The Deeres sold at Home Depot are made by Deere and not MTD. The "L" series are built in a different factory than the rest of the garden and lawn tractors, the same factory that used to make the Sabre and Scotts machines. They are designed to compete with the less expensive machines offered by Sears, Walmart, etc. and in my opinion, you are right in that they do not represent the quality and durability of the machines Deere made 25 years ago. But Deere made a decision to offer a product line that was more affordable, which required them to be built to a lower price. Having said all that, I bought my Deere 316 in 1979 for $2880, roughly 3/4 of the cost of my new fullsize 1/2 ton pick-up truck bought in 1978. So if the tractor was worth 3/4 of a truck in 1979, and assuming that I could get a similar quality machine today for the same ratio (3/4 the price of a new full size 2 wheel drive truck), I'd be looking at $12,000+/-, which would easily buy me a Deere tractor that meets or more likely vastly exceeds what my old 316 can do. Is the Deere GT245 worth almost twice what the Craftsman GT5000? There is no one answer to that question. Some folks buy the Eddie Bauer edition Jeep Cherokee, some buy the stripped down Wrangler with cloth top. They are both 4x4 Sports utility Vehicles. One offers more operator comfort, one offers more utility. The Craftsman offers a lot of utilitarian tractor for the money, with some support from Sears offering attachments. The Deere GT245 offers (in my opinion) more operator comfort, what could be argued a more durable frame and overall construction, and unrivalled support in parts and attachments. I can still get parts for 25 year old machines from Deere, something Sears is not known for. Since I personally tend to keep machines for decades, I'd probably go for the Deere. Someone that has a job requiring long distance moves every few years and wants to avoid the hassle of shipping a tractor from place to place, or selling it , to try to regain the large investment made, would be MUCH better off to buy the Craftsman, enjoy it for 4-6 years, leave it with the house for the next owner and get another at the next house. Someone that also has a need for 2 or more machines would be saving a LOT of money by getting the Craftsman machine(s). My examples are probably toward the extreme, but all manner of scenarios can be devised to show where each machine has a place as a better choice. It's great to live in a country where we can enjoy so many choices. Just stop and think of communist Europe, where untill very recently, a Yugo was considered a GOOD car:lmao:Originally posted by PaulB2868
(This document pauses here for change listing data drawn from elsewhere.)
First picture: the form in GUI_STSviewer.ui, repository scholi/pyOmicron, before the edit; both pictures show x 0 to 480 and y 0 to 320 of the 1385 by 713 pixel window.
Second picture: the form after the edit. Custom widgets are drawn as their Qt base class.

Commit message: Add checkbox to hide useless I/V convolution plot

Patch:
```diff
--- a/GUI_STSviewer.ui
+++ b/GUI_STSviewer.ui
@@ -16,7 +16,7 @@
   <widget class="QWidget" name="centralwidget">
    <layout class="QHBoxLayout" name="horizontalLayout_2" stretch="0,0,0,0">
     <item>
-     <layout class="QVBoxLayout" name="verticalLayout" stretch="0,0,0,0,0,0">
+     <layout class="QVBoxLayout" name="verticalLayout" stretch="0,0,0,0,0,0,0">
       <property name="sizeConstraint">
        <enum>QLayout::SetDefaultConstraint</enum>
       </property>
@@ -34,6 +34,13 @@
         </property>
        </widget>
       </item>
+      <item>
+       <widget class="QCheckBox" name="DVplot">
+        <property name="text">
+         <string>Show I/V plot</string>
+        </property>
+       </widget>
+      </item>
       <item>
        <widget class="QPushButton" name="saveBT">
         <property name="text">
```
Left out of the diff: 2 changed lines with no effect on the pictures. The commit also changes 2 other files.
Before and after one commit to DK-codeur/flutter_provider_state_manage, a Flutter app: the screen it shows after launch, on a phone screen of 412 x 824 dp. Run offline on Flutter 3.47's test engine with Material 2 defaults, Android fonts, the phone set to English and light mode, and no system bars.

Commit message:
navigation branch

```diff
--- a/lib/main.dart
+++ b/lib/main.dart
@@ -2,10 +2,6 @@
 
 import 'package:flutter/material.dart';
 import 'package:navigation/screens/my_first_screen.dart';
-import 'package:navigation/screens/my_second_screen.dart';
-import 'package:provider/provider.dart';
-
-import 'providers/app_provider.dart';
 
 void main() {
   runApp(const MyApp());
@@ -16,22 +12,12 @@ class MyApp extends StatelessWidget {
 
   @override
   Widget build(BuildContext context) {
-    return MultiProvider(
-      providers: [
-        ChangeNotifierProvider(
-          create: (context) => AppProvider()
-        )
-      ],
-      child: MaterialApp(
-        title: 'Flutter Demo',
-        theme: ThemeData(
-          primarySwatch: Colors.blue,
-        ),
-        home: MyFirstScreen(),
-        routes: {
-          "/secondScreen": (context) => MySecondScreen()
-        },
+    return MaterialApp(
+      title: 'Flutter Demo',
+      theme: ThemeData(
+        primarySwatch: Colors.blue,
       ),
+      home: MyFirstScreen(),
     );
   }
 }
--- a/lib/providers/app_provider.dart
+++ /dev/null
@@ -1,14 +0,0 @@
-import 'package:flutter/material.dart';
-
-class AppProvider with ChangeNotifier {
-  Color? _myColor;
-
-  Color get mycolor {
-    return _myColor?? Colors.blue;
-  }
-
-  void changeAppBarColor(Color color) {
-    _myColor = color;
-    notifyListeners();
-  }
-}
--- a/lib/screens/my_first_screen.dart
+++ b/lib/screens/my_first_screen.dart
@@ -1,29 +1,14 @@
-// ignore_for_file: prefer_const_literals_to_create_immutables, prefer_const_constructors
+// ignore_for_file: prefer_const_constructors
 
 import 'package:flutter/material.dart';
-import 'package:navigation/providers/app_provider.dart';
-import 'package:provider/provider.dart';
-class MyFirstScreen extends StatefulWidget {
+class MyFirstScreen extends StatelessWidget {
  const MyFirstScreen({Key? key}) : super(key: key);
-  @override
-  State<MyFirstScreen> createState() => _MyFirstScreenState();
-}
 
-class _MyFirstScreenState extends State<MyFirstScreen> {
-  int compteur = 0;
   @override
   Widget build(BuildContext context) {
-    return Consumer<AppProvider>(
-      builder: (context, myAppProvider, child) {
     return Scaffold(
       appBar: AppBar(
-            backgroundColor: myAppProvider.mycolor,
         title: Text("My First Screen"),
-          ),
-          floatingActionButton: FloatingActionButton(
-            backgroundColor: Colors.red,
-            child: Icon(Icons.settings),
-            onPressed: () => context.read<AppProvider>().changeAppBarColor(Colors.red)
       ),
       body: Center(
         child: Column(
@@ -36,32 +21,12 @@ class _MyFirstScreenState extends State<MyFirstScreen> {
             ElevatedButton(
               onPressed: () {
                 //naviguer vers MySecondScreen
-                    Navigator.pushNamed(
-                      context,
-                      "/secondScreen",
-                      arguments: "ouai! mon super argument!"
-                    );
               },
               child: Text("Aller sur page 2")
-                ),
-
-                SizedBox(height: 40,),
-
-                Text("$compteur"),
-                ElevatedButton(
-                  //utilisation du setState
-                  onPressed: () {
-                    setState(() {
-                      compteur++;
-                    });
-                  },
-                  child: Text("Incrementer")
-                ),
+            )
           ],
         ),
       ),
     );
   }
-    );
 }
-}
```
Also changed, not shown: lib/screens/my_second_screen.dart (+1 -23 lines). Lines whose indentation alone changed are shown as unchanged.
Originally I wanted a John Deere with a Front End Loader and belly mower. That takes you to a $15,000 bill. Even a used Deere configured that way was over $10,000. I couldn't afford that. Then I started looking at John Deeres that I could afford.
The Lawn tractors that have the John Deere name at Home Depot are not the same quality as the more expensive models. I believe that Deere buys them from someone else (MTD?)
Hey Chippy,Originally posted by Chipmaker
Probably in the Kmart lawn and gadren center very shortly! If you can;'t wait that long I would suggest Sears Rippoff and Co..They are the retailers, as to who makes it.......who ever gives the lowest bid......